The photographs in Verges examine the potential for everyday resistance through the growth and habits of weeds. Attending more closely to our ordinary surroundings and appreciating the familiar undermines the capitalist desire for commodity and spectacle, for the exotic and dramatic.
It is easy to feel so tightly constrained by grown-up concerns that we don’t have time to notice what we encounter every day. It becomes hard to see the opportunities for pleasure or plenitude lurking within them. Rocks and trees stop being forts, scraps of paper become just mess, and dandelions, goose grass and buttercups evolve from playthings into hostile invaders of our land.
These photographs aim to reclaim some of the freedom and creativity that weeds exhibit. They defy preoccupations with property and boundaries, growing wherever suits them, however untidy or inconvenient it is for us. Making use of tiny scraps of dirt to grow roots, weeds use ingenious ways to find spaces in hostile environments to thrive, teasing our desire for order and control. They suggest a view of nature as autonomous, rather than one in which it exists only to serve us.

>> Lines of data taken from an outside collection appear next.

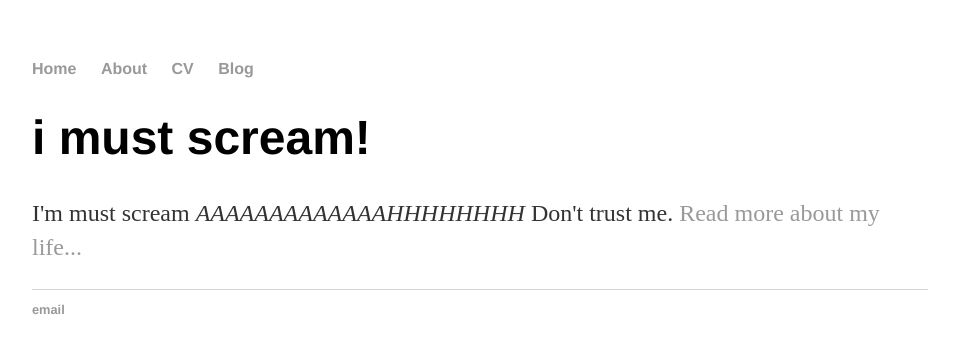
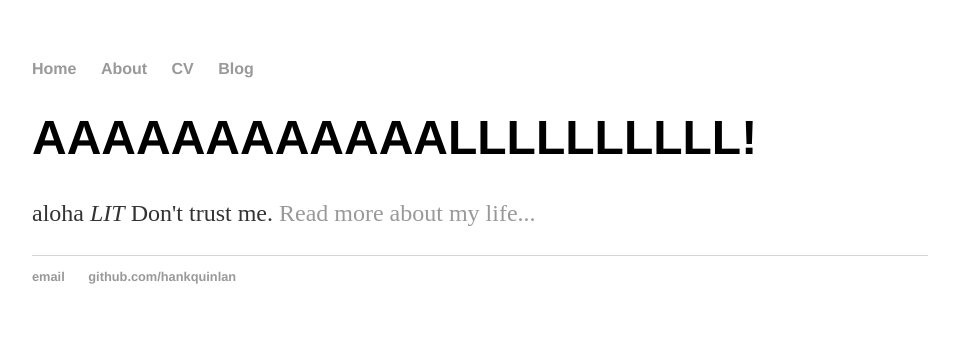
Before and after one commit to keekov/keekov.github.io, a Jekyll site: the page built from index.html, in a window 1280 px wide. Shown: the top 353 px of the page, without its empty margins (160-1119 px from the left). Built offline with Jekyll 4.4.1, drawn with Linux system fonts in a browser that asks for light colours.

Commit message:
Update index.html

```diff
--- a/index.html
+++ b/index.html
@@ -1,29 +1,8 @@
-<!DOCTYPE html>
-<html>
-	<head>
-		<title>AAAAAAAAAAAAAAAAAAAAAAAAA!!!</title>
-		<!-- link to main stylesheet -->
-		<link rel="stylesheet" type="text/css" href="/css/main.css">
-	</head>
-	<body>
-		<nav>
-    		<ul>
-        		<li><a href="/">Home</a></li>
-	        	<li><a href="/about">About</a></li>
-        		<li><a href="/cv">CV</a></li>
-        		<li><a href="/blog">Blog</a></li>
-    		</ul>
-		</nav>
-		<div class="container">
-    		<div class="blurb">
-        		<h1>i must scream!</h1>
-				<p>I'm must scream <em>AAAAAAAAAAAAAHHHHHHHH</em> Don't trust me. <a href="/about">Read more about my life...</a></p>
-    		</div><!-- /.blurb -->
-		</div><!-- /.container -->
-		<footer>
-    		<ul>
-        		<li><a href="mailto:keeko.villavecesgmail.com">email</a></li>
-			</ul>
-		</footer>
-	</body>
-</html>
+---
+layout: default
+title: Welcome!
+---
+<div class="blurb">
+	<h1>AAAAAAAAAAAALLLLLLLLLL!</h1>
+	<p>aloha <em>LIT</em> Don't trust me. <a href="/about">Read more about my life...</a></p>
+</div><!-- /.blurb -->
```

Observing and recording weeds offers a playful, life-affirming perspective that resists judgmental thinking about our everyday environment and invites us to experience it anew.